__EXERCISE REQUIREMENTS__: Report each line of the entries that contains the word "ffffff", copied in full.

○ ○ ○ ○

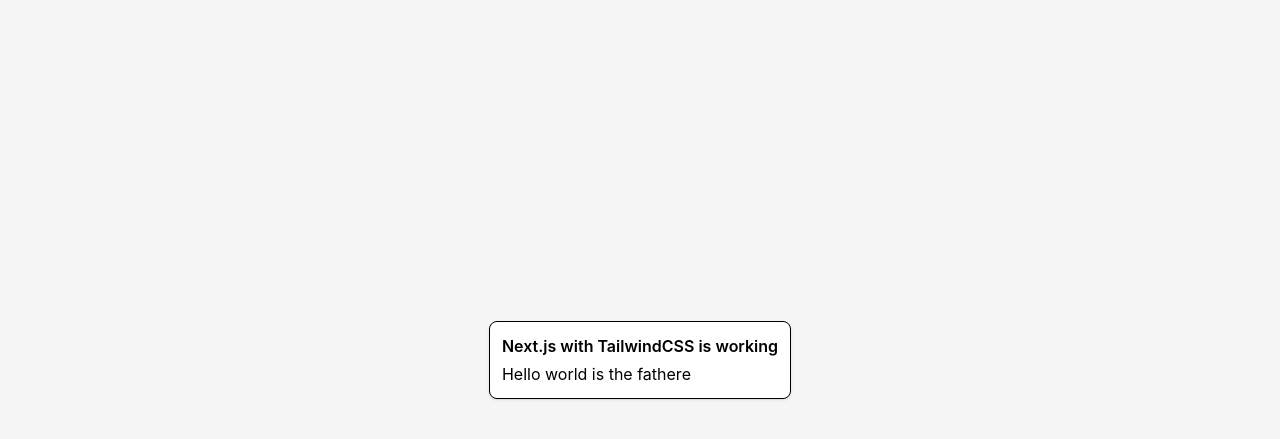
Repository: vignesh33654/resizablesidebar
Page: /
The author's editor kept a copy of each file at every save. The page is drawn from the files as they stood at one save, then again after the next save.
The browser window is 1280 px wide. The pictures show the whole page.
The project was rebuilt for these pictures with package versions that can differ from the ones it lists, and the page was loaded fresh each time.

Above is the page before, as saved 2025-11-11 10:51:37.

### index.html
<!doctype html>
<html lang="en">
  <head>
    <meta charset="UTF-8" />
    <link rel="icon" type="image/svg+xml" href="/vite.svg" />
    <meta name="viewport" content="width=device-width, initial-scale=1.0" />
    <title>ai-app</title>
  </head>
  <body>
    <div id="root"></div>
    <script type="module" src="/src/main.tsx"></script>
  </body>
</html>

### src/index.css
@import "tailwindcss";

@theme {
  --color-primary: #37352f;
  --color-secondary: #ff0000;
  --color-tertiary: #ff00ff;
  --color-disabled: #d5d5d4;
  --color-white: #ffffff;
  --color-primary: #0d99ff;
  --color-success: #14ae5c;
  --color-failure: #f24822;
  --color-warning: #ffcd29;
  --color-Bg-0: #ffffff;
  --color-Bg-1: #f5f5f5;
  --color-Bg-2: #f1f0f1;
}

/* default css styles */
:root {
  font-family: inter, system-ui;
  background-color: #ffffff;

  font-synthesis: none;
  text-rendering: optimizeLegibility;
  -webkit-font-smoothing: antialiased;
  -moz-osx-font-smoothing: grayscale;

   h1 {
    font-size: var(--font-size-h1);
    line-height: var(--line-height-h1);
    letter-spacing: -2.1%;
    font-weight: 600;
  }

  h2 {
    font-size: var(--font-size-h2);
    line-height: var(--line-height-h2);
    letter-spacing: -1.9%;
    font-weight: 600;
  }

  h3 {
    font-size: var(--font-size-h3);
    line-height: var(--line-height-h3);
    letter-spacing: -1.7%;
    font-weight: 600;
  }

  p {
    font-size: var(--font-size-body-16);
    line-height: var(--line-height-body);
    letter-spacing: -1.1%;
    font-weight: 400;
  }
}

### src/App.tsx


export default function App() {
  return (
    <div className="min-h-screen bg-Bg-1 flex items-center justify-center p-8">
      <div className="bg-Bg-0 border border-border-Primary rounded-lg p-3 flex gap-3 max-w-[620px] shadow-sm">
        {/* Content */}
        <div className="flex flex-col gap-1">
          <h3 className="">
            Next.js with TailwindCSS is working
          </h3>
          <div className="bg-">
            Hello world is the fathere
          </div>
      </div>
      </div>
    </div>
  )
}

Loaded but not shown: src/main.tsx (common file)

After the next save:
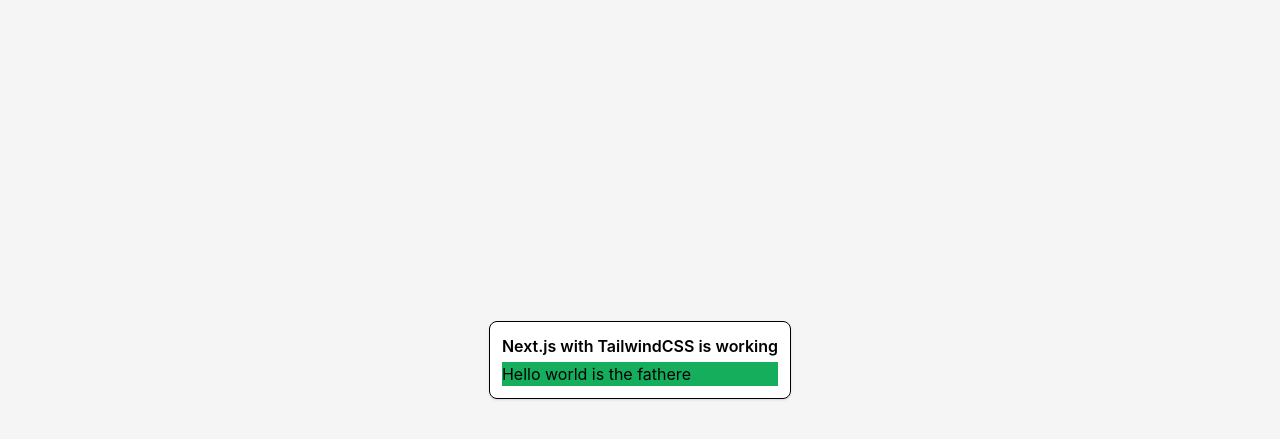
Saved 6 s later.
--- a/src/App.tsx
+++ b/src/App.tsx
@@ -9,7 +9,7 @@
           <h3 className="">
             Next.js with TailwindCSS is working
           </h3>
-          <div className="bg-">
+          <div className="bg-success">
             Hello world is the fathere
           </div>
       </div>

○ ○ ○ ○

__ANSWER BOX__:
  --color-white: #ffffff;
  --color-Bg-0: #ffffff;
  background-color: #ffffff;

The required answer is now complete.